List at least 20 items of group backpacking gear. Include a group cleanup kit.

Learn how and then demonstrate how to cook a meal using a backpacking stove.

Demonstrate proper sanitation of backpacking cook gear.

Learn how to properly pack and carry a backpacking stove and fuel.

i.

ii.

iii.

iv.

(e)

Environmental impact.

List at least 10 environmental considerations that are important for backpacking and describe ways to lessen their impact on the environment.

Considering Leave No Trace principles, tell how to dispose of the human waste, liquid waste, and garbage you generate on a backpacking trip.

i.

ii.

(f)

Three treks.

Participate in three different treks of at least three days and two nights each, covering at least 15 miles in distance each.

Plan and lead a backpacking trek (can be one of the treks in (i) above) with at least five people for at least two days. This group can be your crew, another crew, a Boy Scout troop, or another youth group.

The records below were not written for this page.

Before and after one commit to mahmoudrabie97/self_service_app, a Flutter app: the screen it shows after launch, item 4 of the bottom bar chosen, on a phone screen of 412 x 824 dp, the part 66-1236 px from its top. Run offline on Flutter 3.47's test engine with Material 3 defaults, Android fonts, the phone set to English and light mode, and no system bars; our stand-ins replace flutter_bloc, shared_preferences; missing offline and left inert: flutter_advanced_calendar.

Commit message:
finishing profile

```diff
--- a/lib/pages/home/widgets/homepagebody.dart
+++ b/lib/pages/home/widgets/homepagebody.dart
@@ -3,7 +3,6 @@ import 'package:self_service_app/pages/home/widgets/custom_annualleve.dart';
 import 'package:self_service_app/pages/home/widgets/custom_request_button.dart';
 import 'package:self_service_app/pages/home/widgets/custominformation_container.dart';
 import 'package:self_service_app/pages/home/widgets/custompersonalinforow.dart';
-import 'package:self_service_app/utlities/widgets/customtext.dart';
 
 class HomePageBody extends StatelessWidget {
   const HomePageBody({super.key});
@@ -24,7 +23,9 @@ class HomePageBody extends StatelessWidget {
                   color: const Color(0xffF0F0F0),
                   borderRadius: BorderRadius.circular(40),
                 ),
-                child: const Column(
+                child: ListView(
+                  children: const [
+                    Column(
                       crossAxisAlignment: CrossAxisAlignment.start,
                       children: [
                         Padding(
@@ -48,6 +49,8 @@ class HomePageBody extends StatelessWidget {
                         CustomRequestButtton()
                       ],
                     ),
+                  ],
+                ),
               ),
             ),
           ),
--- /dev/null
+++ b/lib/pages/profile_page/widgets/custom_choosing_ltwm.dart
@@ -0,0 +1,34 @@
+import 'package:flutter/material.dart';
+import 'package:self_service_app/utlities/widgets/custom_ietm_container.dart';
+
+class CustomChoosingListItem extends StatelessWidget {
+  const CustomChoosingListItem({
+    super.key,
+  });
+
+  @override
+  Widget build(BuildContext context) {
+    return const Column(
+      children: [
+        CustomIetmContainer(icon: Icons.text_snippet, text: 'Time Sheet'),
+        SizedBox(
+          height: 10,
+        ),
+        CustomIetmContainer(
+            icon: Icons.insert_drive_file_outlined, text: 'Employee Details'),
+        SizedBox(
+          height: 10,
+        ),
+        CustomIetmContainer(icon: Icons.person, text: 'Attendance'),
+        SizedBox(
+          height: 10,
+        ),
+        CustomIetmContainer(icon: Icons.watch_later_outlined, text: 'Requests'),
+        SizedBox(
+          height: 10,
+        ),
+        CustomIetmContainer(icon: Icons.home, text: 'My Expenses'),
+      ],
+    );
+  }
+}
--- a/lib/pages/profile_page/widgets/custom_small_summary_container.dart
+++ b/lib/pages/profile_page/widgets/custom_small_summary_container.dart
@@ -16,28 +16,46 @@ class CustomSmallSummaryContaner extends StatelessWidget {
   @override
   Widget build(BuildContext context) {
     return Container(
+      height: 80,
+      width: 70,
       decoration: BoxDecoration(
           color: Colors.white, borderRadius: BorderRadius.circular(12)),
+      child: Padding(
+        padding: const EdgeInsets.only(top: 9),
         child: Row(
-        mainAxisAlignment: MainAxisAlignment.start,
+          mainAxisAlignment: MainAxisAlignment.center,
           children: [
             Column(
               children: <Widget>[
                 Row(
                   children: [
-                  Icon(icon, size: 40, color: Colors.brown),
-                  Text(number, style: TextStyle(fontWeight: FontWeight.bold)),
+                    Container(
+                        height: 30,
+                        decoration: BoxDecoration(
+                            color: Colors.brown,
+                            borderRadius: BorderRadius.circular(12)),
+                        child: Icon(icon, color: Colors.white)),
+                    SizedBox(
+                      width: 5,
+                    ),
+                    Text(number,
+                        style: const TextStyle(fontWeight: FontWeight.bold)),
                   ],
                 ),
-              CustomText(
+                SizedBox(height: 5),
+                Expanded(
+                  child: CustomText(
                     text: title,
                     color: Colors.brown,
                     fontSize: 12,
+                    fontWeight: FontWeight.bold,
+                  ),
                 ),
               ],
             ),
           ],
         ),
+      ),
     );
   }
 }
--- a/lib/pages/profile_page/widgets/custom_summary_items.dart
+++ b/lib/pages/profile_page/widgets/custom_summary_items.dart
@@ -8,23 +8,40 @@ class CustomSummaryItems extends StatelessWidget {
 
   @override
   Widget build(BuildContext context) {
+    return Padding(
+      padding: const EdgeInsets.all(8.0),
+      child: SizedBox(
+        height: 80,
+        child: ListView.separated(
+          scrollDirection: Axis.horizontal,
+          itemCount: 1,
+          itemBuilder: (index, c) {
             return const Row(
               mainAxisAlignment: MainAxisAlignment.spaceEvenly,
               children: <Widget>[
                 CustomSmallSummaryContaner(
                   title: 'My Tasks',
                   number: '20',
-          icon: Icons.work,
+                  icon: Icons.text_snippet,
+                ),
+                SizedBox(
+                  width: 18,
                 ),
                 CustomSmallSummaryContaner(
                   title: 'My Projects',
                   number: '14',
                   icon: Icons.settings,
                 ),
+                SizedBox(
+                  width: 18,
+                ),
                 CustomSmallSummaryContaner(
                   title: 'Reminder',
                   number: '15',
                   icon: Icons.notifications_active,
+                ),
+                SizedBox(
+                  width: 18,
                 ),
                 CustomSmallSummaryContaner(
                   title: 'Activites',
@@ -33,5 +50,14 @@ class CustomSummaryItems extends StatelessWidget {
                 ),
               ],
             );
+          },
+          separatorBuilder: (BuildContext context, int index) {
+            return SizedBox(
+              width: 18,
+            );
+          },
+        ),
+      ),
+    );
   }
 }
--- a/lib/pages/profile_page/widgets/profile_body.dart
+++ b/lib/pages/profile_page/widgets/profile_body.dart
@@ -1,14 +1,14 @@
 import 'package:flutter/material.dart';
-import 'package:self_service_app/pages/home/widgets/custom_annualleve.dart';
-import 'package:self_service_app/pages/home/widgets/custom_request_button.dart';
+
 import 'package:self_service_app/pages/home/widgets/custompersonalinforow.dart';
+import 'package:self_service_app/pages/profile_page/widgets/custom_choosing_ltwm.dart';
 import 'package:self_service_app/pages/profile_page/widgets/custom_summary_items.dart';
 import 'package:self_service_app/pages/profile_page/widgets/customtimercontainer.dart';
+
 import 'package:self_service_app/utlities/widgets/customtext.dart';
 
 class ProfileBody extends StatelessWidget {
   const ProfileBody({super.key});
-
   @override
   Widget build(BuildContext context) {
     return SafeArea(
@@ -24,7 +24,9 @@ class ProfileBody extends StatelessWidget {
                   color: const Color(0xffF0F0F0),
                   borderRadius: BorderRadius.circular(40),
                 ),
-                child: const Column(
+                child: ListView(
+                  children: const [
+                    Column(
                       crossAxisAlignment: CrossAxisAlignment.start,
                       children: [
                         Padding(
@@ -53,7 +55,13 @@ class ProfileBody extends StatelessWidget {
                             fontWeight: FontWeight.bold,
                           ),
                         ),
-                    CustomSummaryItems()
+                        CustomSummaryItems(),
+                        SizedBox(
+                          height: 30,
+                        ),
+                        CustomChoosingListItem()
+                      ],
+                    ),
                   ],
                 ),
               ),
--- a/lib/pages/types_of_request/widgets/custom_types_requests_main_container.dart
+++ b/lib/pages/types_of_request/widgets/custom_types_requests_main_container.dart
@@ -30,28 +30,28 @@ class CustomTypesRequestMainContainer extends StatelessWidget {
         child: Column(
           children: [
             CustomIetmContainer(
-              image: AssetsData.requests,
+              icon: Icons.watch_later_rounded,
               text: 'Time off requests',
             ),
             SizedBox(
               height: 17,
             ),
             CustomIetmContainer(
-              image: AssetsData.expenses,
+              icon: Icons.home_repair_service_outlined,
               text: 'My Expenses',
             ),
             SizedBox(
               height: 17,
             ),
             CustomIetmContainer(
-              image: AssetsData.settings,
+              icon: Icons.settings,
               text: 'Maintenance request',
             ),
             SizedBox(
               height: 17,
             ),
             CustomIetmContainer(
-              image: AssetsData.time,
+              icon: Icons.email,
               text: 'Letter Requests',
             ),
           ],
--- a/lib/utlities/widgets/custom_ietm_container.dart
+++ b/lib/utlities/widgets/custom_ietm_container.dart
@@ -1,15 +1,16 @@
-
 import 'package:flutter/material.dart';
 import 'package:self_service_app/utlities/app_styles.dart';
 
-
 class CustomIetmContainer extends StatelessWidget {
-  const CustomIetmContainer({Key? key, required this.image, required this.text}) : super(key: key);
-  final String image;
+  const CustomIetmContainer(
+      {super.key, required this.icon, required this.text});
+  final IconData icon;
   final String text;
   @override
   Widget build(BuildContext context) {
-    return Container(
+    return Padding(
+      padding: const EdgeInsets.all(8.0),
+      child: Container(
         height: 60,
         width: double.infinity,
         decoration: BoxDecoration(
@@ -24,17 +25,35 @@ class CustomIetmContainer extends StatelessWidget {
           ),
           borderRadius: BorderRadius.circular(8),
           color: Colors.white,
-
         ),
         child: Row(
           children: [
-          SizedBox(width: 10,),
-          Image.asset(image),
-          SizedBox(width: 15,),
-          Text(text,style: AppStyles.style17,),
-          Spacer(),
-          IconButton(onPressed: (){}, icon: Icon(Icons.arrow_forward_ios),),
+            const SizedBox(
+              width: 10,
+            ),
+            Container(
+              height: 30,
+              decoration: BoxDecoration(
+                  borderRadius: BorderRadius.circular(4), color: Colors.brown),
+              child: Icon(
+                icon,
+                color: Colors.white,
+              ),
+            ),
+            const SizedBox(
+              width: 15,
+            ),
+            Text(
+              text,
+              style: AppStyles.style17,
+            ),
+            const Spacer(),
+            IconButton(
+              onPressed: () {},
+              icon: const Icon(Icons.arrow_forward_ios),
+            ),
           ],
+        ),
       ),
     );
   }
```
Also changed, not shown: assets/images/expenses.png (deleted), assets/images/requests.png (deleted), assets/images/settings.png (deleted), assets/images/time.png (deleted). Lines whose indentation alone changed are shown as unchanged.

Plan the menu for this trek using commercially prepared backpacking foods for at least one meal.

Check for any permits needed and prepare a trip plan to be left with your family. Have an emergency contact number.

Using the map you used to chart your course, brief the crew you are leading on your trip plan.

Lead a shakedown for those you are leading.

i.

ii.

iii.

iv.

v.

vi.

(g)

Outerwear.

Learn about proper backpacking clothing for backpacking in all four seasons.

Learn about proper footwear, socks, and foot care.

Learn and then demonstrate at least three uses for a poncho in backpacking.

i.

ii.

iii.

(h)

Health and first aid.

i.

ii.

Learn about trail health considerations and typical backpacking injuries such as hypothermia, frostbite, heat exhaustion, heat stroke, altitude sickness, dehydration, blisters, stings and bites, and sprains and how to avoid and treat these injuries and illnesses.

Because fluid intake is so important to a backpacker, tell how to take care of your water supply on a backpacking trip. Include ways of treating water and why that is important.

(i)

Using all the knowledge you have acquired about backpacking, make a display or presentation for your crew, another crew, a Boy Scout troop, or another youth group. Include equipment and clothing selection and use, trip planning, environmental considerations, trail health and safety considerations, food selection and preparation, and backpacking physical preparation.

14.

First Aid

First-aid kit.

(a)

Build a personal first-aid kit or help build a group first-aid kit.

Know how to use everything in the kit.

Teach another person in your crew, another crew, a Cub Scout or Boy Scout unit, or other how to make and use a personal or group first aid kit.

i.

ii.

iii.